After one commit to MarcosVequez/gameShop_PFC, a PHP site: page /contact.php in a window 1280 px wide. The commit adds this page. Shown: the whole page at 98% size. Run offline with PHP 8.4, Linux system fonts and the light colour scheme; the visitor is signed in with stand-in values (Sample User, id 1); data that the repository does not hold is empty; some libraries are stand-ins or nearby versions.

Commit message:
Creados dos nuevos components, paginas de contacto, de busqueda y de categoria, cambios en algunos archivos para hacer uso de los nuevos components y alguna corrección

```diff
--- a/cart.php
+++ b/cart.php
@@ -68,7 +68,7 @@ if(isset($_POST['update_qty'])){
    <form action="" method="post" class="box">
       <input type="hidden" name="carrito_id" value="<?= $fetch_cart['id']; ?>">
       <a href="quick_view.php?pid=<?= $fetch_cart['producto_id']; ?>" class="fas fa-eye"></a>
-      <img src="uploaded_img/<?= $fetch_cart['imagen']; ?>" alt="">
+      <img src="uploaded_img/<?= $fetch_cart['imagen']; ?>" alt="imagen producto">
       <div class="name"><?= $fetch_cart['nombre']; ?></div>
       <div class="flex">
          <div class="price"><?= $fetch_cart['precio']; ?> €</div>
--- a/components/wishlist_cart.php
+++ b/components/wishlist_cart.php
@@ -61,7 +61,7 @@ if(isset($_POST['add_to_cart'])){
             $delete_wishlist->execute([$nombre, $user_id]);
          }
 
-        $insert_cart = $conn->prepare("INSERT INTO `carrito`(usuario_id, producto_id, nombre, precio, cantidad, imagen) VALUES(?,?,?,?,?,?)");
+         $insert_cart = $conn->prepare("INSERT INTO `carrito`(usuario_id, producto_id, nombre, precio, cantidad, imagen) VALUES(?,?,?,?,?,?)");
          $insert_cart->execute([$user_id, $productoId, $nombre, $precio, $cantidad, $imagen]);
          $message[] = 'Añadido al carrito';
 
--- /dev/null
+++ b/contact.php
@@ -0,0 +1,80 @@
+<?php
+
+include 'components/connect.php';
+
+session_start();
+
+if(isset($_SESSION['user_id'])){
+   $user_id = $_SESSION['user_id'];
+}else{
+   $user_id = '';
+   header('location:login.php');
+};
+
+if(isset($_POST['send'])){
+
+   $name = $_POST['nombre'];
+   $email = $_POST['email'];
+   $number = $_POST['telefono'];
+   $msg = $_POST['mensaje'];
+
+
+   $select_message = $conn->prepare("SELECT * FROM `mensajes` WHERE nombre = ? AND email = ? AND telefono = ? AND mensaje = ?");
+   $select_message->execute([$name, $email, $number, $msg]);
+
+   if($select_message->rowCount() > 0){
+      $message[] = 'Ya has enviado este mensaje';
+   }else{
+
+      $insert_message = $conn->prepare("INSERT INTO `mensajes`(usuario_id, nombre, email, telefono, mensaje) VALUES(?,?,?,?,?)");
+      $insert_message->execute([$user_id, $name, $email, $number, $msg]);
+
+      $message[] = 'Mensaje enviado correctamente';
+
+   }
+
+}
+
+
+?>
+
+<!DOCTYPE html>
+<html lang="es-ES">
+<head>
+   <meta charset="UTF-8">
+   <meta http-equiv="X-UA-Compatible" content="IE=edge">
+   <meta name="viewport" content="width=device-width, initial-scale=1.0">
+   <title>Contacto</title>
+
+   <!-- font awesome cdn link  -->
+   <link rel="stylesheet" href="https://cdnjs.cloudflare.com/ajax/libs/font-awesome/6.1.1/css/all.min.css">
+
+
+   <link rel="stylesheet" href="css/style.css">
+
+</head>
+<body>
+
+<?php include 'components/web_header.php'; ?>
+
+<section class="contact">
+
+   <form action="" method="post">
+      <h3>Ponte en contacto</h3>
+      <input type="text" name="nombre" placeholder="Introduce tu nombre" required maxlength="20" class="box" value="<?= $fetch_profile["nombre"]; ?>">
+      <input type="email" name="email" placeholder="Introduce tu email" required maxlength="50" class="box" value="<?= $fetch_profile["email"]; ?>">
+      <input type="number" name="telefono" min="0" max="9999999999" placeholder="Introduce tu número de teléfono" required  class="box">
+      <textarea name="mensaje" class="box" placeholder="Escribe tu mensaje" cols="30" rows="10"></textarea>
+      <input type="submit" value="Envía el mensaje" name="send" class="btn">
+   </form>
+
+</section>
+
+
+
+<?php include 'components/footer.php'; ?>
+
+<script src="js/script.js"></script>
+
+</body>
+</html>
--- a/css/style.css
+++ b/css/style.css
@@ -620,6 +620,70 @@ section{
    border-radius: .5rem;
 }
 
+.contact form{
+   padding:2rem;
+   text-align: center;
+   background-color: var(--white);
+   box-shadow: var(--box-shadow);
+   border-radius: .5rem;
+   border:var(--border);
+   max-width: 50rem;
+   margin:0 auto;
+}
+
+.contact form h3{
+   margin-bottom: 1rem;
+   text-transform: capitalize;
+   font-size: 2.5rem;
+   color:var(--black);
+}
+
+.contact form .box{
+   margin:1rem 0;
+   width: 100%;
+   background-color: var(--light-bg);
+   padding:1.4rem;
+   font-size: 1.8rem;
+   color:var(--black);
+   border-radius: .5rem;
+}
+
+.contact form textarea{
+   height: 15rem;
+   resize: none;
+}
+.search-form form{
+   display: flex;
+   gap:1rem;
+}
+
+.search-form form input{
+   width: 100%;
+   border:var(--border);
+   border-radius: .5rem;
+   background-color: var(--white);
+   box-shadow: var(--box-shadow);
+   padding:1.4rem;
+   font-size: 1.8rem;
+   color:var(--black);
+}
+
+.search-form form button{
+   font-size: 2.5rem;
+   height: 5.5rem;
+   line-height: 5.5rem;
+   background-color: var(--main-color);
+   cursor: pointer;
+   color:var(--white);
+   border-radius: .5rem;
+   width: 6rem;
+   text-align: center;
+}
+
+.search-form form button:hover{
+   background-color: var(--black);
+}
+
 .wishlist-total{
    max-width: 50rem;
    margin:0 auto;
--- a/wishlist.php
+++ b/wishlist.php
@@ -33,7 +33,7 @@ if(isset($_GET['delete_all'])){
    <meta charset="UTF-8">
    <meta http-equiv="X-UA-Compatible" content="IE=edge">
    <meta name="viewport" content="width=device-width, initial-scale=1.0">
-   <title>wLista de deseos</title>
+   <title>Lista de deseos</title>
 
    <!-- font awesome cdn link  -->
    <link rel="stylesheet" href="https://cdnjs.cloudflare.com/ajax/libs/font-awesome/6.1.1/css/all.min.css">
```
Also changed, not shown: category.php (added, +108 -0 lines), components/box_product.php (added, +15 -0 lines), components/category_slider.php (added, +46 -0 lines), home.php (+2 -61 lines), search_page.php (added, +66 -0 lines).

★ ★ ★ ★ ★

• What the task asks: From the listing above, return every line that carries the string "link".

• Exercise response:
+   <!-- font awesome cdn link  -->
+   <link rel="stylesheet" href="https://cdnjs.cloudflare.com/ajax/libs/font-awesome/6.1.1/css/all.min.css">
+   <link rel="stylesheet" href="css/style.css">
    <!-- font awesome cdn link  -->
    <link rel="stylesheet" href="https://cdnjs.cloudflare.com/ajax/libs/font-awesome/6.1.1/css/all.min.css">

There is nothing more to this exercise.